The resulting materials characterization was intensively evaluated, and thermal analysis has a key role in determining the resulting thermal stability of the copolymer material. Hitachi’s DSC7000 differential scanning calorimeter was employed for the purpose of this study.5
6. Examining Thermal Properties of Prospective Materials for Fusion-Based Energy
Lithium titanate has been identified as a potential material for the supply of essential tritium for fusion energy reactors.
Lithium titanate is manufactured via a reaction between lithium carbonate and titanium dioxide, and this reaction was studied by Sharma and Uniyal. Thermogravimetric analysis (TG) was utilized to fully comprehend the kinetic mechanisms at the center of this reaction, and Hitachi’s STA7200 was employed throughout the research.6
7. Research into How Thermal Properties Shift When Materials Become Ultra-Thin
As materials get smaller, their properties become increasingly dependent on surface characteristics as opposed to bulk characteristics. This study (by Iwasa et al.) incorporates differential scanning calorimetry (with Hitachi’s DSC7000) and atomic force microscopy to comprehend the effect of surface characteristics on the phase transition behavior of n-alkyl alcohol micro crystals.7
8. Evaluating Drug Efficacy After Exposure to Light
When exposed to light, some pharmaceuticals may be prone to degradation. During a study by Hubicka et al., the main focus was the effectiveness of antibacterial drugs from the fluoroquinolones group.
These materials may experience photodegradation which impedes antibacterial effectiveness and may even lead to potential side effects. Together with the UPLC-MS /MS method, Hitachi’s DSC 7020 was employed for comparative analysis of the samples prior to and after irradiation.8
9. Understanding Drug Release and Dissolution in Tablet Formulations
How drugs in tablet formulations dissolve in the body is an essential part of pharmaceutical research.
In this study, Talik and Hubicka evaluated the non-freezing water content of hydrated hydroxypropylcellulose (HPC) to better comprehend the drug release of compounds with varying solubilities and HPCs of different molecular masses and viscosities. Differential scanning calorimetry (Hitachi’s DSC7020 model) was deployed throughout the research.9
10. Analysis of What Factors Impact the Polymorphic Transition Temperature of Materials
Polymorphic materials have the capacity to transform from one crystal structure to another. Yokata et al. investigated the polymorphic effects of terpyridine (terpy) and found that the transformation temperature can be tuned depending on the grinding level of the starting crystals.
Hitachi’s DSC7000 differential scanning calorimeter was employed to establish the transition temperature under various conditions.10
Advanced Instruments for Research Applications

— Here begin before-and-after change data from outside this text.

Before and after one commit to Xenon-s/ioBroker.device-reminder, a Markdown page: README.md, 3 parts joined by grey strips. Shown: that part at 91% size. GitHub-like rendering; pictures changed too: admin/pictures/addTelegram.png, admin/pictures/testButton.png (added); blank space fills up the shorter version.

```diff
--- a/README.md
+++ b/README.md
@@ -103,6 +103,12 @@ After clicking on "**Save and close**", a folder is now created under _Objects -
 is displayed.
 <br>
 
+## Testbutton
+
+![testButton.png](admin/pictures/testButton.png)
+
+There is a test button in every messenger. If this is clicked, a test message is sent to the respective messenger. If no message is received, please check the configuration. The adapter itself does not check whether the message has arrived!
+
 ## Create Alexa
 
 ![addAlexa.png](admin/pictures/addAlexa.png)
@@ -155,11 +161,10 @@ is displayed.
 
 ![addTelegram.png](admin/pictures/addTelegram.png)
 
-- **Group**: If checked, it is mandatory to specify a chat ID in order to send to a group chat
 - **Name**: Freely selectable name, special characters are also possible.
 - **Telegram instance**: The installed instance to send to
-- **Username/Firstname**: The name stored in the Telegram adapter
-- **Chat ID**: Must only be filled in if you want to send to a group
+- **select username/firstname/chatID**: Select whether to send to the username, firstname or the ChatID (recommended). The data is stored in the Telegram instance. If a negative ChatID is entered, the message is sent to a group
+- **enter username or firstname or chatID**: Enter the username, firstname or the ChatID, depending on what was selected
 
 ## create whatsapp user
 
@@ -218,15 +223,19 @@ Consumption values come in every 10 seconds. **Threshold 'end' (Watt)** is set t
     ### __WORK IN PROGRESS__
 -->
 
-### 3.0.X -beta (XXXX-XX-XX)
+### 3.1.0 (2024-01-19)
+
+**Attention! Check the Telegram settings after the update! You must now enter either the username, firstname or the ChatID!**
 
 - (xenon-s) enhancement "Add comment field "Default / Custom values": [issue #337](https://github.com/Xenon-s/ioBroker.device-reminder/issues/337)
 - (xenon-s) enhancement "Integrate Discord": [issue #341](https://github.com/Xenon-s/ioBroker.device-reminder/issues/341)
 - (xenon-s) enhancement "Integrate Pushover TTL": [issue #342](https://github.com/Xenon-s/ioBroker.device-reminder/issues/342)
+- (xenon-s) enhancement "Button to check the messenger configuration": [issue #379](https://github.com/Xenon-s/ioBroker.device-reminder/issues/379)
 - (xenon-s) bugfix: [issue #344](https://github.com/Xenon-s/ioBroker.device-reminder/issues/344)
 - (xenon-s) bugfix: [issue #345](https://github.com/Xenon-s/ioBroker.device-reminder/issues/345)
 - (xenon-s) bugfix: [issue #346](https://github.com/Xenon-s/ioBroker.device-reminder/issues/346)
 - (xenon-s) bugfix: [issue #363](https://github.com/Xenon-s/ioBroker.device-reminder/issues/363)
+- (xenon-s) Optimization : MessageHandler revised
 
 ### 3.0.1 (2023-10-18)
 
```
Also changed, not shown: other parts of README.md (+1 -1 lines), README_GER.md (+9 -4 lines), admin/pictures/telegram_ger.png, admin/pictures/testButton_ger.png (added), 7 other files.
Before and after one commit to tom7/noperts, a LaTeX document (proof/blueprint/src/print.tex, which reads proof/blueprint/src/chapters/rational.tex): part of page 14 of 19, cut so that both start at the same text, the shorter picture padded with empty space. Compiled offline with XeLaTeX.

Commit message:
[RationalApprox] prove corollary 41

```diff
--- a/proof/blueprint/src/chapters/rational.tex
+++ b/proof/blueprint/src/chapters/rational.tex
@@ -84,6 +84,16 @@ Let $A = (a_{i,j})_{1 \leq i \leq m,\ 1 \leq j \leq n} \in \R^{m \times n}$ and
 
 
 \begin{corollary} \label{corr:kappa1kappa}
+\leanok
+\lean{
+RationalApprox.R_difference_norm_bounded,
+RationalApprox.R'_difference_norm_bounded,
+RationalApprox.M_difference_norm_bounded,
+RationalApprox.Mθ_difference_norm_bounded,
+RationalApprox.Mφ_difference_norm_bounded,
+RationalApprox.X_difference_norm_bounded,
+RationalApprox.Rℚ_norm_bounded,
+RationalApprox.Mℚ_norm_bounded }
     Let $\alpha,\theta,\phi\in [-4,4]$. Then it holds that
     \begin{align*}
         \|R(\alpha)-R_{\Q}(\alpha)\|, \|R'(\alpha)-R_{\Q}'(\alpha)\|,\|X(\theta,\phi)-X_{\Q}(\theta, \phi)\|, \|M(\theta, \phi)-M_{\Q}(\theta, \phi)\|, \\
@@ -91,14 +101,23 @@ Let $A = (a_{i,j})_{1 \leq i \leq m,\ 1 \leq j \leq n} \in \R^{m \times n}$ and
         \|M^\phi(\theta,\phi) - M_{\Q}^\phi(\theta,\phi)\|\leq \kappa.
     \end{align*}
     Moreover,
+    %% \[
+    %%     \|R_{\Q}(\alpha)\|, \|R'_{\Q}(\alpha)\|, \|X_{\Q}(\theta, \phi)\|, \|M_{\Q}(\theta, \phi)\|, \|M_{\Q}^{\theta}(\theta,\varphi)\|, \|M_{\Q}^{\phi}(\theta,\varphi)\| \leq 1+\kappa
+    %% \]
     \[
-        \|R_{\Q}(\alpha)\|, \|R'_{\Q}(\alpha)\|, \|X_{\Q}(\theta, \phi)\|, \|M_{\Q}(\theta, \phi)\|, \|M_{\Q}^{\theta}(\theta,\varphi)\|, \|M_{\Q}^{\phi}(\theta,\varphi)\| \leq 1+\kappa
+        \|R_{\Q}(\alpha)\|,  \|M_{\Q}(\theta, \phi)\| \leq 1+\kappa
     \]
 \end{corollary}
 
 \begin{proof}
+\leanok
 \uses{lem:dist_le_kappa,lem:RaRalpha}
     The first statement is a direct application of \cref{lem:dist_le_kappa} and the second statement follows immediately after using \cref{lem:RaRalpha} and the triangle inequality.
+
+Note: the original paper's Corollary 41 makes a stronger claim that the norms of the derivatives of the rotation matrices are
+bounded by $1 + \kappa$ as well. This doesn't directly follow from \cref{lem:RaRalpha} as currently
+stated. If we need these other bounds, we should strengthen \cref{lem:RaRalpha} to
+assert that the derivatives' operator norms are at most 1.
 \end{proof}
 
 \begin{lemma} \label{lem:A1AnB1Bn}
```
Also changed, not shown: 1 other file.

Hitachi High-Tech’s thermal analyzers have a level of baseline stability considered best-in-class and are sensitive enough to determine even the smallest changes on the most minute samples, making them primed for research applications.
Hitachi’s novel RealView system provides users with a visual record of changes to their samples, expanding the understanding of material changes and characterization.
To discover more about how Hitachi’s range of advanced thermal analyzers can be of assistance in research and development, speak with one of Hitachi’s application experts, or arrange a demo today.
This information has been sourced, reviewed and adapted from materials provided by Hitachi High-Tech Analytical Science.
For more information on this source, please visit Hitachi High-Tech Analytical Science.